                It seems to me that we need to learn the same lesson.  There are going to be times when we will be on the receiving end of life.  And this is fine.  The truly wise person knows that he or she must get in order to give, but the main flow of his or her life is outward not inward.  One’s primary purpose is not to get but to give; and this is an element of true wisdom.  Therefore, a life of wisdom always involved a willingness to change.  This is true because change is inevitable.  We can’t hold it back; it’s going to happen whether we like it or not.  Get out your old school yearbooks, take a look at your pictures then go look in the mirror.  You may not approve of the change, but it’s happening none the less.  Everything is changing!  One of the most bankrupt of all ideas is that notion that says we can stand still and keep life just as it is.  So change is inevitable; and the person of true wisdom reckons with that truth.

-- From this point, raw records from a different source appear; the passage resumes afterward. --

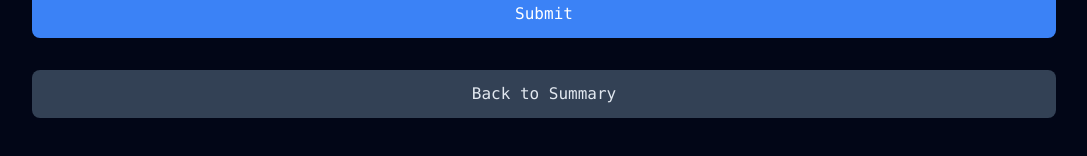
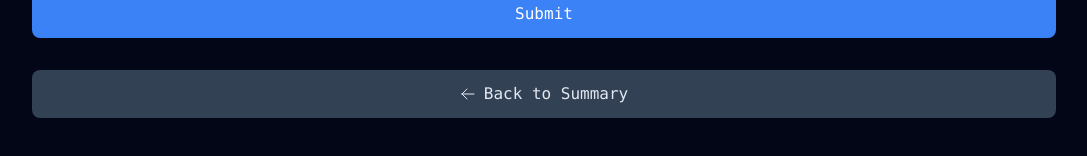
Before and after one commit to yuya-wada-san/nextjs-saving, a Next.js app: page /pages/form in a window 1280 px wide. Shown: the part 714-870 px from the top of the page, without its empty margins (96-1183 px from the left). Built offline with nearby package versions, Linux system fonts and the light colour scheme.

Commit message:
add icon

```diff
--- a/app/pages/form/page.tsx
+++ b/app/pages/form/page.tsx
@@ -1,4 +1,5 @@
 import AppendForm from "@/app/ui/appendForm";
+import { ArrowLeftIcon } from "@heroicons/react/24/outline";
 import Link from "next/link";
 
 export default async function Page() {
@@ -12,8 +13,9 @@ export default async function Page() {
         <div className="mt-8">
           <Link
             href="/pages/saving"
-            className="text-center flex items-center justify-center gap-5 rounded-lg bg-slate-700 px-6 py-3 text-sm font-medium text-slate-200 transition-colors hover:bg-slate-600 md:text-base"
+            className="text-center flex items-center justify-center gap-2 rounded-lg bg-slate-700 px-6 py-3 text-sm font-medium text-slate-200 transition-colors hover:bg-slate-600 md:text-base"
           >
+            <ArrowLeftIcon className="w-4" />
             Back to Summary
           </Link>
         </div>
```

                God is in the business of changing the lives of each and every one of us, to fashion us in the likeness of His Son Jesus.  That, of course, includes you and me, whether we are young or whether we are old.  Not one of us has yet arrived.  Not one of us is all that we ought to be.  All of which says some changes need to be made in our lives.  And if we are people of wisdom, we will remain open always to that however long God decides we are to live, however old we may get.